I'm starting to like receptions more and more. I find it is when true character and personality comes out, not only from the bride and groom, but their whole 'ensemble' of family and friends! As a documentary photographer, I love capturing these special moments during the reception. I can't wait to show you Steph and Matt's reception from last weekend soon. My base coverage only includes the first little bit of the reception and my higher collections include coverage up to the first dance. As the majority of clients choose to add on hours so I can be there to photograph the speeches and dancing anyway, I am thinking about making it available in all packages. Therefore I will be there for the bridal preparation, until the first few songs of dancing, hopefully when all the guests get up and party on the dance floor. I feel sometimes that it is hypocritical of me to call myself a documentary photographer, and then leave just before the party really gets started!
So starting 1 November 2010, I will be releasing a new pricing structure. If you really really don't need full day coverage for your wedding and the date is relatively soon, we can look at a la carte options. However, after years of developing my style, I feel that this is the right direction for me to take, knowing that I can fully document the majority of your beautiful wedding day.
This is also a plus for destination weddings, where you won't have to worry too much about hourly rates. You can relax and know that I am there for your day.
Therefore there will three collections you can choose from, all of them including a gorgeous flush mount album. The high resolution files are available to purchase in conjunction with any of the collections if you desire. Unfortunately I do not just offer coverage and the high resolution files without any professional product.
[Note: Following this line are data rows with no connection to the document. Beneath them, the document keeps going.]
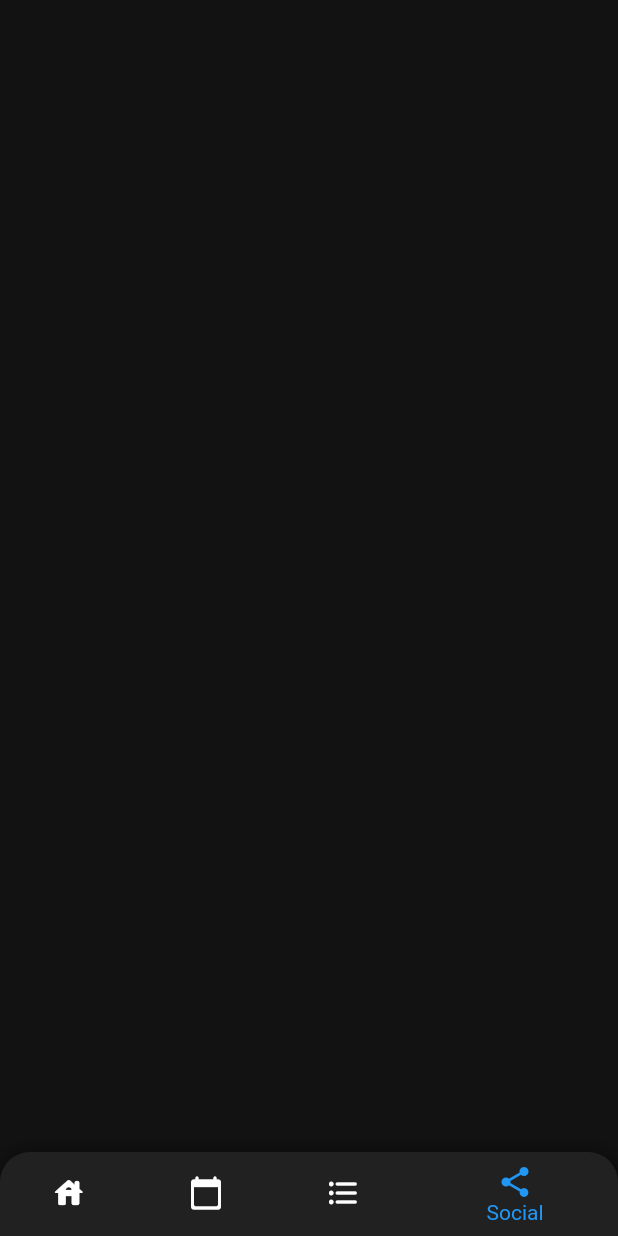
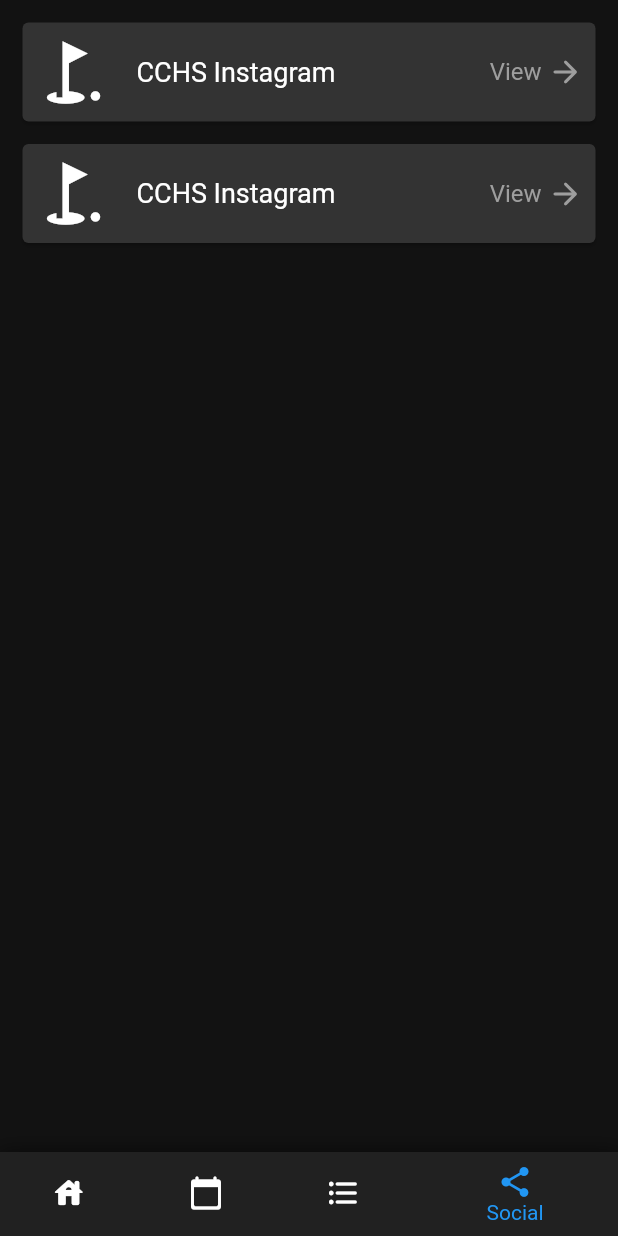
Before and after one commit to Quantam-Studios/CCHS-Hub-Rework-of-fbla-app-2021-2022, a Flutter app: the screen it shows after launch, item 4 of the bottom bar chosen, on a phone screen of 412 x 824 dp. Run offline on Flutter 3.47's test engine with Material 2 defaults, Android fonts, the phone set to English and light mode, and no system bars; our stand-ins replace sizer.

Commit message:
System Rendering Settings, Base Of SocialsPage
The colors of the system status, and navigation bar have been set. Horizontal rendering is disabled. The basic card for the socials page has been completed.

```diff
--- a/lib/HomePage.dart
+++ b/lib/HomePage.dart
@@ -53,7 +53,7 @@ _topSection() {
 _optionsMenuButton() {
   return IconButton(
     onPressed: () => {},
-    icon: Icon(
+    icon: const Icon(
       Icons.settings_applications_sharp,
       color: Colors.white,
       size: 35,
--- a/lib/SocialsPage.dart
+++ b/lib/SocialsPage.dart
@@ -5,8 +5,81 @@ class SocialsPage extends StatelessWidget {
   Widget build(BuildContext context) {
     return Scaffold(
       body: ListView(
-        children: [],
+        children: [
+          _socialMediaCard(
+              const Icon(
+                Icons.golf_course,
+                color: Colors.white,
+                size: 50,
+              ),
+              "CCHS Instagram"),
+          _socialMediaCard(
+              const Icon(
+                Icons.golf_course,
+                color: Colors.white,
+                size: 50,
+              ),
+              "CCHS Instagram"),
+        ],
       ),
     );
   }
 }
+
+// Social Media Card
+_socialMediaCard(
+  Icon icon,
+  String name,
+) {
+  return Card(
+    margin: const EdgeInsets.only(
+      top: 15,
+      left: 15,
+      bottom: 0,
+      right: 15,
+    ),
+    color: const Color(0xFF333333),
+    child: InkWell(
+      splashColor: Colors.blue.withAlpha(30),
+      onTap: () {
+        debugPrint('Card tapped.');
+      },
+      child: SizedBox(
+        child: Row(
+          children: [
+            // icon
+            Padding(
+              padding: const EdgeInsets.all(8.0),
+              child: icon,
+            ),
+            // label
+            Padding(
+              padding: const EdgeInsets.all(10.0),
+              child: Text(
+                name,
+                style: const TextStyle(color: Colors.white, fontSize: 18),
+              ),
+            ),
+            const Spacer(),
+            // View ->
+            Padding(
+              padding: const EdgeInsets.all(8.0),
+              child: Row(
+                children: const [
+                  Text(
+                    "View ",
+                    style: TextStyle(color: Colors.grey, fontSize: 16),
+                  ),
+                  Icon(
+                    Icons.arrow_forward_rounded,
+                    color: Colors.grey,
+                  ),
+                ],
+              ),
+            ),
+          ],
+        ),
+      ),
+    ),
+  );
+}
--- a/lib/main.dart
+++ b/lib/main.dart
@@ -1,4 +1,5 @@
 import 'package:flutter/material.dart';
+import 'package:flutter/services.dart';
 import 'HomePage.dart';
 import 'ClassesPage.dart';
 import 'PlannerPage.dart';
@@ -11,12 +12,11 @@ void main() {
 
 class MyApp extends StatelessWidget {
   const MyApp({Key? key}) : super(key: key);
-
   // This widget is the root of your application.
   @override
   Widget build(BuildContext context) {
     return MaterialApp(
-      title: 'Flutter Demo',
+      title: 'CCHS Hub',
       theme: defaultTheme,
       home: const MyHomePage(title: 'CCHS Hub'),
     );
@@ -32,12 +32,26 @@ class MyHomePage extends StatefulWidget {
   State<MyHomePage> createState() => _MyHomePageState();
 }
 
+// MAIN DYNAMIC CLASS OF THE APP
+// this class handles the page switching
 class _MyHomePageState extends State<MyHomePage> {
   // Bottom Navigation
   int _selectedIndex = 0;
 
   @override
   Widget build(BuildContext context) {
+    // STYLE OF SYSTEM SPECIFIC THINGS
+    // styles the System's navigation bar, and status bar
+    SystemChrome.setSystemUIOverlayStyle(SystemUiOverlayStyle.light.copyWith(
+        systemNavigationBarColor: const Color(0xFF212121),
+        statusBarColor: const Color(0xFF212121)));
+    // LIMIT ROTATION
+    // this ensures the app can not be forced to render horizontally.
+    SystemChrome.setPreferredOrientations([
+      DeviceOrientation.portraitUp,
+      DeviceOrientation.portraitDown,
+    ]);
+
     List<Widget> _pages = <Widget>[
       // HOME PAGE STUFF
       HomePage(),
@@ -53,22 +67,15 @@ class _MyHomePageState extends State<MyHomePage> {
       // Bottom Bar
       bottomNavigationBar: Container(
         decoration: BoxDecoration(
-          borderRadius: BorderRadius.only(
-              topRight: Radius.circular(20), topLeft: Radius.circular(20)),
           boxShadow: [
             BoxShadow(
                 color: Colors.black.withOpacity(0.5),
-                spreadRadius: 0,
+                spreadRadius: 1,
                 blurRadius: 10),
           ],
         ),
-        child: ClipRRect(
-          borderRadius: BorderRadius.only(
-            topLeft: Radius.circular(20.0),
-            topRight: Radius.circular(20.0),
-          ),
         child: BottomNavigationBar(
-            backgroundColor: Color(0xFF212121),
+          backgroundColor: const Color(0xFF212121),
           currentIndex: _selectedIndex,
           showSelectedLabels: true,
           onTap: _onNewPageSelected,
@@ -76,28 +83,28 @@ class _MyHomePageState extends State<MyHomePage> {
           unselectedItemColor: Colors.white,
           type: BottomNavigationBarType.shifting,
           items: [
-              BottomNavigationBarItem(
+            const BottomNavigationBarItem(
               backgroundColor: Color(0xFF212121),
-                icon: const Icon(
+              icon: Icon(
                 Icons.house_rounded,
               ),
               label: 'Home',
             ),
-              BottomNavigationBarItem(
+            const BottomNavigationBarItem(
               backgroundColor: Color(0xFF212121),
-                icon: const Icon(
+              icon: Icon(
                 Icons.calendar_today_rounded,
               ),
               label: 'Planner',
             ),
-              BottomNavigationBarItem(
+            const BottomNavigationBarItem(
               backgroundColor: Color(0xFF212121),
               icon: Icon(
                 Icons.format_list_bulleted_rounded,
               ),
               label: 'Classes',
             ),
-              BottomNavigationBarItem(
+            const BottomNavigationBarItem(
               backgroundColor: Color(0xFF212121),
               icon: Icon(
                 Icons.share,
@@ -105,7 +112,6 @@ class _MyHomePageState extends State<MyHomePage> {
               label: 'Social',
             ),
           ],
-          ),
         ),
       ),
       body: Center(
```
Lines whose indentation alone changed are shown as unchanged.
I don't want your wedding images to end up on a disk in a sock drawer without being printed and ten years down the track, hey presto...you cannot read the files because, I don't know, the computers of the future don't have disk drives, or are unable to read JPEGs...but this is all another blog post lol...
As I have mentioned before, I am not a 'pure' photojournalist but there is a strong emphasis for me on not setting up shots, making portraits look as natural as possible (stay back cheese!), keeping group portraits to a minimum, and photographing what actually happens, without me interfering.
I am not an extrovert and many people have commented that I am rather quiet (although still friendly of course) on a wedding day. This is because I do not want to intrude or to create a situation where people are really aware of the camera. My absolute favourite shots are the ones where I have got my timing absolutely perfect (or I got really lucky! ha) and moments have occurred that you just couldn't set up, no matter how hard you tried.
I do get odd looks from guests at times. I think there is a stereotype of a wedding photographer in people's heads. We are supposed to be bossy and loud and annoying! Well I'm none of those things, although I'm sure that works for some people! Sometimes I even get comments....'Shouldn't you be doing it like this? Why are you shooting into the sun?? Where is your flash??? (in broad daylight)'. I don't take any of this personally as I know that the clients who hired me want a natural documentary coverage and that is what I focus on.
I was at a wedding recently where the bride and groom had contracted me to leave after the bridal entrance. They wanted to do the cake cutting before I left, so the MC got up and announced that because I had to leave, the cake cutting was going to be brought forward so it could be captured professionally. Nothing wrong with that? Well, it was like a dagger through my heart. Why should they change their schedule of the night to appease me and my leaving time?
I realise that these clients had only paid for me to stay until a certain time and it was not my fault, but it felt awful and it was that moment I realised things needed to change.
There are a few times during the reception where not much happens - food gets served, people eat...I don't photograph people eating. It is not a good look, trust me!! Sometimes I used to get a wee bit bored, or feel like I should be doing something, but in no way did I want to intrude on people eating their entrées. But if I had full coverage, I wouldn't have to worry about having a break when I needed to (how quickly can you go to the bathroom?); I could sit down and look through my shots, download them onto my laptop for safe keeping...oh and have a quick drink and bite to eat.
Then I could be all refreshed ready for speeches and their reactions, candid images of the guests enjoying themselves and mingling, and of course the REAL cake cutting and dancing! Regarding meals, the absolute majority of wedding photographers covering the reception require a meal (as do other vendors of course!). We have been working for a long time by the time mains come around! Please please please ask your venue to feed your photographer during the service of the mains (after the bridal table of course). Most of the time we get fed after all the plates have been cleared...and of course, this is exactly the time we need to start shooting again as speeches usually start happening! If we can eat just after the bridal table, that means we will be finished and raring to go by the time the plates are being cleared. It makes sense but few venues see the logic...
Please note that these ramblings are my own opinion and other photographers work differently to me. Everyone works in their own way...this is just what I have found out about myself and my style.
These following images are from Chris and Leah's wedding in April (fabbo reception at Caversham House):
PS. If I stay late into the reception, I may or may not end up getting some cake ;)